Copy every line in the records below that contains the word "background".

== PROVIDED INFORMATION ==

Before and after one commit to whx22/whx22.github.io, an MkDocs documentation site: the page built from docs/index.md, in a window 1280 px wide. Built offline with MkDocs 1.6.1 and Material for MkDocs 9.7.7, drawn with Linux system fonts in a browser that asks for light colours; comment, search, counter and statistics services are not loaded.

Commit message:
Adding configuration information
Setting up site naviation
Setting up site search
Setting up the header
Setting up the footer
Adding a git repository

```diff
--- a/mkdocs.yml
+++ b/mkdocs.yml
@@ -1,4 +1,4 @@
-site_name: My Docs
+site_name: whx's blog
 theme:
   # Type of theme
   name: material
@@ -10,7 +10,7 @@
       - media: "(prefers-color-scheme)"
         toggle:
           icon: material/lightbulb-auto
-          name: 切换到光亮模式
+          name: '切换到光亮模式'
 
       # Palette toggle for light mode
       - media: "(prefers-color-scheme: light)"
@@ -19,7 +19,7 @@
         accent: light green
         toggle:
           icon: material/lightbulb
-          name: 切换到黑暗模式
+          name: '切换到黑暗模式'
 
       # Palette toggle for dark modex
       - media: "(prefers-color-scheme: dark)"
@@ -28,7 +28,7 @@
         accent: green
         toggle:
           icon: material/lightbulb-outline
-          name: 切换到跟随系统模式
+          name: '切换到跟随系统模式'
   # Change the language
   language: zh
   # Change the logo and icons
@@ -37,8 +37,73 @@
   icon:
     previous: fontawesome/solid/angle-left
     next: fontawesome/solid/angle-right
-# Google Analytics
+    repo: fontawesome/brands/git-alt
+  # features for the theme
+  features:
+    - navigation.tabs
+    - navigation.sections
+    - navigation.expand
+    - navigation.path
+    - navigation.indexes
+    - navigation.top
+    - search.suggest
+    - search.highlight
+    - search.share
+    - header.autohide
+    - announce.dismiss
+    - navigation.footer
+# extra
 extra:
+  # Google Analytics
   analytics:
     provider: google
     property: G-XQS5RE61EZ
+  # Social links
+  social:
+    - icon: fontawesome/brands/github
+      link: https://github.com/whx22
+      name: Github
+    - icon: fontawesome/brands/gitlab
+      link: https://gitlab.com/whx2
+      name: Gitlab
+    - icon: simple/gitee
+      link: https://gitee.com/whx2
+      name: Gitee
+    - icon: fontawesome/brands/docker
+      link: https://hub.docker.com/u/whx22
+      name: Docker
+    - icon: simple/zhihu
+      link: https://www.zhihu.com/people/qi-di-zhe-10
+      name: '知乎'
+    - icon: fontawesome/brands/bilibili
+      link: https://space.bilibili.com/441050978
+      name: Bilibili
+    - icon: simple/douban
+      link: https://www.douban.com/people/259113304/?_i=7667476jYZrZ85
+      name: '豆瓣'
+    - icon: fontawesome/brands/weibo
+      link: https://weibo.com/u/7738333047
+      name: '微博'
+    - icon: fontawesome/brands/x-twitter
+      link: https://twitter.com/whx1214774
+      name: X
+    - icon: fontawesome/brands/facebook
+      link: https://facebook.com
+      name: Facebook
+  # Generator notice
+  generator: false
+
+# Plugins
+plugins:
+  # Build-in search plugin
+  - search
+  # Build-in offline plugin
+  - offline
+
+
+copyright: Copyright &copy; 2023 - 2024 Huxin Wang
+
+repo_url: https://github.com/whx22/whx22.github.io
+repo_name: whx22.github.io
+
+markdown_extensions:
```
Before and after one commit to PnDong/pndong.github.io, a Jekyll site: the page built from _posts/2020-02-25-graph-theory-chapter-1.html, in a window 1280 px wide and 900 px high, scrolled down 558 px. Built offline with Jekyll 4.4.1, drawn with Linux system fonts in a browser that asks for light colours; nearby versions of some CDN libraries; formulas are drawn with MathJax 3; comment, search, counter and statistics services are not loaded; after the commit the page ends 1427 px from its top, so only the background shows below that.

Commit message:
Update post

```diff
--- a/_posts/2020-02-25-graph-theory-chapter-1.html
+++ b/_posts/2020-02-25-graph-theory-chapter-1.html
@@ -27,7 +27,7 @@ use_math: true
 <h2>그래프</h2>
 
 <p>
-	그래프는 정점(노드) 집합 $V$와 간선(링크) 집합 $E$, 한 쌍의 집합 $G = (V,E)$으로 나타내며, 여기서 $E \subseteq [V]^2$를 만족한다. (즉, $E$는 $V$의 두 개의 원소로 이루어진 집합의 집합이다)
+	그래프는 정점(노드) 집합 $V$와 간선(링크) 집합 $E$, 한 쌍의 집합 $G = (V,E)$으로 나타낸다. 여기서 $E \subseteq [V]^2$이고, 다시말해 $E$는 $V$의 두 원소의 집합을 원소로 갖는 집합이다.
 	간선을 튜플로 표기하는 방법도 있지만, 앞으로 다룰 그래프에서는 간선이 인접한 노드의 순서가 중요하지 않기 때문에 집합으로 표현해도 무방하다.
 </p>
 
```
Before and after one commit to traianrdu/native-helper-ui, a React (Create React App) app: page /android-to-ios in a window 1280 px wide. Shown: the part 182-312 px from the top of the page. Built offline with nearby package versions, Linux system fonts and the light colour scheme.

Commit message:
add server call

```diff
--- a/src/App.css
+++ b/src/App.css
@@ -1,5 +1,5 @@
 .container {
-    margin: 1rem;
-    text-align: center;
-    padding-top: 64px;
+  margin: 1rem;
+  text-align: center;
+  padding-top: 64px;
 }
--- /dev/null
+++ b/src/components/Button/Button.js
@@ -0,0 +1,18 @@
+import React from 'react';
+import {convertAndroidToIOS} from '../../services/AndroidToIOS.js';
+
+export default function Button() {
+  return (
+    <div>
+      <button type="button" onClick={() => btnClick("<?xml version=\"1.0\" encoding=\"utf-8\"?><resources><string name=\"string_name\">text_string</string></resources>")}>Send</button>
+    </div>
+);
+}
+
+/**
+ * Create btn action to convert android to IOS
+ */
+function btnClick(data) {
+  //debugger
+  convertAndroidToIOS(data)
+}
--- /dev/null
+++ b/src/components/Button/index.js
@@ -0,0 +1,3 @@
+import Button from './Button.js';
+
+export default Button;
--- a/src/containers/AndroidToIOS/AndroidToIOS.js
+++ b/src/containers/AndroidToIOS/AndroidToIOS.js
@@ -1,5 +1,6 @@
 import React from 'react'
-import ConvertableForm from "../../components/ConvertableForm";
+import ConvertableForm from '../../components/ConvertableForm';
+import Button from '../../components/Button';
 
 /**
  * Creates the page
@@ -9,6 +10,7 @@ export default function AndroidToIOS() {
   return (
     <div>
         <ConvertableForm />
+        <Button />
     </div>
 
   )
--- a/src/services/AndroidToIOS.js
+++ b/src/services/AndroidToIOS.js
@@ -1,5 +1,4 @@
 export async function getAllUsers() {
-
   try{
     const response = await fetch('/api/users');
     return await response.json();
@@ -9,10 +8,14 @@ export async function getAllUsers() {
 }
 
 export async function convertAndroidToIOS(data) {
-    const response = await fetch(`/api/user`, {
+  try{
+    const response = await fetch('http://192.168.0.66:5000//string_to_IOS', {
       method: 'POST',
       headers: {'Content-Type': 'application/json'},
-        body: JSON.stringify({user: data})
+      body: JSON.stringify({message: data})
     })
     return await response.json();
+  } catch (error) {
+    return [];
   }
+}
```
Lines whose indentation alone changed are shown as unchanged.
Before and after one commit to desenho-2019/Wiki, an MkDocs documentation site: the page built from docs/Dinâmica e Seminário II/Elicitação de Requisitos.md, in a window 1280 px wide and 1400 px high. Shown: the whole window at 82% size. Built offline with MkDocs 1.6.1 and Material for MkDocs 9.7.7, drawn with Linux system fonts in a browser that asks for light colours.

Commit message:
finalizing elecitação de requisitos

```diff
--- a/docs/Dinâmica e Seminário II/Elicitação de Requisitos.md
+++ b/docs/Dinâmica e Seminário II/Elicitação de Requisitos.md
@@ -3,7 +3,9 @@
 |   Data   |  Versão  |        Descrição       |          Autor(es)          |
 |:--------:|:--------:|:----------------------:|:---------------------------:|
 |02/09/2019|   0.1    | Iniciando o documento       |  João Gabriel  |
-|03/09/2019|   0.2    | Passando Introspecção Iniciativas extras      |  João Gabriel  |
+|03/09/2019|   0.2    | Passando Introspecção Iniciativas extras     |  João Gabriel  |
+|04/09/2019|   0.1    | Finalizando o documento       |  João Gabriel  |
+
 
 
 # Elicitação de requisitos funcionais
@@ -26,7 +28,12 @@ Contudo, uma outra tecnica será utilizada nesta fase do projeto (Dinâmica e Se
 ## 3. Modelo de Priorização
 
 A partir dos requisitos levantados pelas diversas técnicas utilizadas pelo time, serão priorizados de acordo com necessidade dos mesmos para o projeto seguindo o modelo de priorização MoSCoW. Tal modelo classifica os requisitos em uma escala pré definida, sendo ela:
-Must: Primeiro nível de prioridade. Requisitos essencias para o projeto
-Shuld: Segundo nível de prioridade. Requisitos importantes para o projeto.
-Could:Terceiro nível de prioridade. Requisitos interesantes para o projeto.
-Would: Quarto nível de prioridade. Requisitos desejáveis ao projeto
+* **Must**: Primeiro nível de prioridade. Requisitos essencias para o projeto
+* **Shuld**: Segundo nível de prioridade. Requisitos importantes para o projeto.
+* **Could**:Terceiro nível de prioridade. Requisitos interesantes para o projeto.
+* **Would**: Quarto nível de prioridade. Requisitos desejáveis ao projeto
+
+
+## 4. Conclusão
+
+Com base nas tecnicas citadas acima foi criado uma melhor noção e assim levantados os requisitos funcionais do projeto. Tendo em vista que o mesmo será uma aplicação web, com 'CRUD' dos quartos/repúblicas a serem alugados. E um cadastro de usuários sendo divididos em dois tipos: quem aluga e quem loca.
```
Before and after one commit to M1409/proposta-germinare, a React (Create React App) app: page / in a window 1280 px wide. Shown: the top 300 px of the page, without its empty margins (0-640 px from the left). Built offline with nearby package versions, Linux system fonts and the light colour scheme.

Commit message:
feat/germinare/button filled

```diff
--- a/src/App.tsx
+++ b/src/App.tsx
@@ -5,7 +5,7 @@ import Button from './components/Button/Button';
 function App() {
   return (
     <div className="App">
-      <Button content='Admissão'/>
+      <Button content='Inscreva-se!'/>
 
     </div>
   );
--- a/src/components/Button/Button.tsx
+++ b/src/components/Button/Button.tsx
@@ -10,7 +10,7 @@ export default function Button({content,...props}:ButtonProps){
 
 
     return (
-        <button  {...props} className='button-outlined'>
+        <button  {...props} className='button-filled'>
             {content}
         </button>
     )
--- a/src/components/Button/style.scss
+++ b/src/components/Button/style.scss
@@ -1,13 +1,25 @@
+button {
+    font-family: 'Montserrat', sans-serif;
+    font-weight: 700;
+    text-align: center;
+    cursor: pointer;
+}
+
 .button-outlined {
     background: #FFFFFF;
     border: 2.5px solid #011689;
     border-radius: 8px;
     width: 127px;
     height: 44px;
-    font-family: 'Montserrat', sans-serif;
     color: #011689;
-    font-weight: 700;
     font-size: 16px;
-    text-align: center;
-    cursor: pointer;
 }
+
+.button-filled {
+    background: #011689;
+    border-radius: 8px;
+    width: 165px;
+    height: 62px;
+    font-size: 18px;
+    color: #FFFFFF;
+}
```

===

* **RESULT BELOW**
Before and after one commit to PnDong/pndong.github.io, a Jekyll site: the page built from _posts/2020-02-25-graph-theory-chapter-1.html, in a window 1280 px wide and 900 px high, scrolled down 558 px. Built offline with Jekyll 4.4.1, drawn with Linux system fonts in a browser that asks for light colours; nearby versions of some CDN libraries; formulas are drawn with MathJax 3; comment, search, counter and statistics services are not loaded; after the commit the page ends 1427 px from its top, so only the background shows below that.
     background: #FFFFFF;
+    background: #011689;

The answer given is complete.